3) B-catenin thus no longer exists in phosphorylated state, is stabilized
4) B-catenin migrates to nucleus, interacts w/ TCF/LEF and txn co-activators
activates expression of Wnt pathway target genes
P3000 and CBP act as transcriptional co-activators for Wnt
what is B-catenin's function, outside of Wnt pathway?
B-catenin binds intracellular region of cell-cell adhesion molecules, tethers them to actin cytoskeleton, providng stability to cell-cell junctions
keeps epithelia of epithelial cells together
central area of B-cateinin protein is where binding occurs
what does Wnt pathway regulate re: disease?
1) important in embryonic development

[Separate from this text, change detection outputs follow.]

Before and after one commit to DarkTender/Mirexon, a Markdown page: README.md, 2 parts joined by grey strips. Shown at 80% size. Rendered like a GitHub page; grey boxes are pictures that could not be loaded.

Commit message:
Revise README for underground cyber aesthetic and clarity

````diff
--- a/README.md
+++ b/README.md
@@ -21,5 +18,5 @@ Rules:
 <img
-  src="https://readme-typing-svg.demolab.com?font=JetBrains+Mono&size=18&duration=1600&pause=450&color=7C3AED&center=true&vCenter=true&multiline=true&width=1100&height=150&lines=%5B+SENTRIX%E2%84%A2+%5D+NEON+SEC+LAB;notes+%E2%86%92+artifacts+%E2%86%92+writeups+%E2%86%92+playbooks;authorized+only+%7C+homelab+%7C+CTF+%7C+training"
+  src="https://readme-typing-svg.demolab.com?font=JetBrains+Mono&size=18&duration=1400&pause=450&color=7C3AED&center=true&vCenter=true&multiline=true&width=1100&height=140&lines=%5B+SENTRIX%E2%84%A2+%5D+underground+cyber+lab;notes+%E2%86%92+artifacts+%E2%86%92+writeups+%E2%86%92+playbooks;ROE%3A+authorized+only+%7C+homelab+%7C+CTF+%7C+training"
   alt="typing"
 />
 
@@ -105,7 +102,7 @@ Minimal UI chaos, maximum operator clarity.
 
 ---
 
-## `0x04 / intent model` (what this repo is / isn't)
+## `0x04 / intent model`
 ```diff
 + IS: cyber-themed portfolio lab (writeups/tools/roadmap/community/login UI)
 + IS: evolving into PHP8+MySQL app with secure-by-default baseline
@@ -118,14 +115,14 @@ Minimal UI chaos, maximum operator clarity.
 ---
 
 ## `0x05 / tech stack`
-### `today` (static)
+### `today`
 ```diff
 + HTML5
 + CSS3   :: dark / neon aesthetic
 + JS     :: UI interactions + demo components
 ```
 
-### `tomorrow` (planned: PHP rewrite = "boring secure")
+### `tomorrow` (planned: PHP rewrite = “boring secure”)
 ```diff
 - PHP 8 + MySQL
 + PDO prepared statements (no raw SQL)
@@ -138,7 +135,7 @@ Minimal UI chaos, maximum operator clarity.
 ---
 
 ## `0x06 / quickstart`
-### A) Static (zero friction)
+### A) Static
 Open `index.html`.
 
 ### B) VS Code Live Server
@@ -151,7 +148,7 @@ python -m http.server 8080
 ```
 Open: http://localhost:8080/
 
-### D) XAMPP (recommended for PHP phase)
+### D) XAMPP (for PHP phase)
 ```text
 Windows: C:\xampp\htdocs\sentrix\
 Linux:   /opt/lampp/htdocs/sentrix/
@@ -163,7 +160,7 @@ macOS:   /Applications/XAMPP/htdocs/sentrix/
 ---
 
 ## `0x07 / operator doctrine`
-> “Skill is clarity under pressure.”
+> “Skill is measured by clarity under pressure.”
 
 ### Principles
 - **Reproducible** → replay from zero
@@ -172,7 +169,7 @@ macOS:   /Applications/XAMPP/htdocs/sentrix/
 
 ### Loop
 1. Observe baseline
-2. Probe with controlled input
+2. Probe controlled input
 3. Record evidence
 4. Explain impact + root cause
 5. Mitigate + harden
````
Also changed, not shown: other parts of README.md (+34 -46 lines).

2) regulates stem cells in homeostatic maintenance of adult tissues
3) involved in cancer, esp colorectal cancer
describe how muations in Wnt pathway lead to polops in colon (familial adenomatous polyposis / adenomatous polyposis coli)
APC mutations means B-catenin is always produced, never degraded
pathway is locked ON
stem cells over-proliferate, develop polops in epithelial lining of gut b/c it's constantly regenerating
thus APC = tumor suppressor gene, B-catenin=proto-oncogene
what is the structure of Hedgehog ligands (HH)?
full-length protein has N-terminal signaling domain, C-terminal auto-processing domain
C-terminal domain catalyzes proteolysis of itself into N- and C-terminal halves & simultaneously attaches a cholesterol molecuel to the new C-terminis of the N-terminal signaling domain
signaling domain then has fatty acid molecule covalently added to its N-temrinus, results in mature, dually lipidated HH ligand
what is primary HH receptor?
Ptch1, patched; 12 TM protein
describe signal transduction of Hedgehog in absence of HH ligand
1) Ptch1 inhibits signaling activity of Smo, another plasma membrane protein
2) If no Smo signaling, Gli, txn factor, is phosphorylated by PKA, CK1, GSK3-beta, Gli is thus proteolytically cleaved into GliR, repressor form
3) GliR enters nucleus, inhibits HH pathway target gene expression
describe signal transduction of Hedgehog in presence of HH ligand
1) HH binds Ptch1, relieves Ptch1-mediated inhibition of Smo
2) Smo signals to prevent phosphorylation & proteolytic cleavage of Gli
3) Full-length, activated Gli protein (GliA) enters nucleus, activates expression of HH pathway target genes
what makes the Hedgehog pathway so unique?
Ptch1 is actively inhibiting Smo without the binding of any ligand
this is v different from GPCR or RTK pathways
what is significant about relationship between the primary cilium and HH signaling?
primary cilium is microtubule-based organelle, present on almost all cell types
HH signaling requires the primary cilium, most components of HH pathway localize to the primary cilium: Ptch1 is found there, Gli proteolytic cleave to GliR occurs there
In HH presence, Ptch1 exits the cilium, Smo enteres the cilium, Gli cleave stops, leading to GliA formation
what is Gorlin syndrome, what is its cause?
basal nevus syndrome
mutations in Ptch1 result in Smo signlaling, leads to constituitive HH signaling
Causes Gorlin syndrome, which causes basal cell carcinoma of skin/medulloblastoma
Ptch1 = tumor suppressor gene, then!
what do mutations in Sonic hedgehog cause?
holonprosencephaly - birth defect include cyclopia or embryonic death
cyclopamine, chemical that binds and inhibits Smo, involved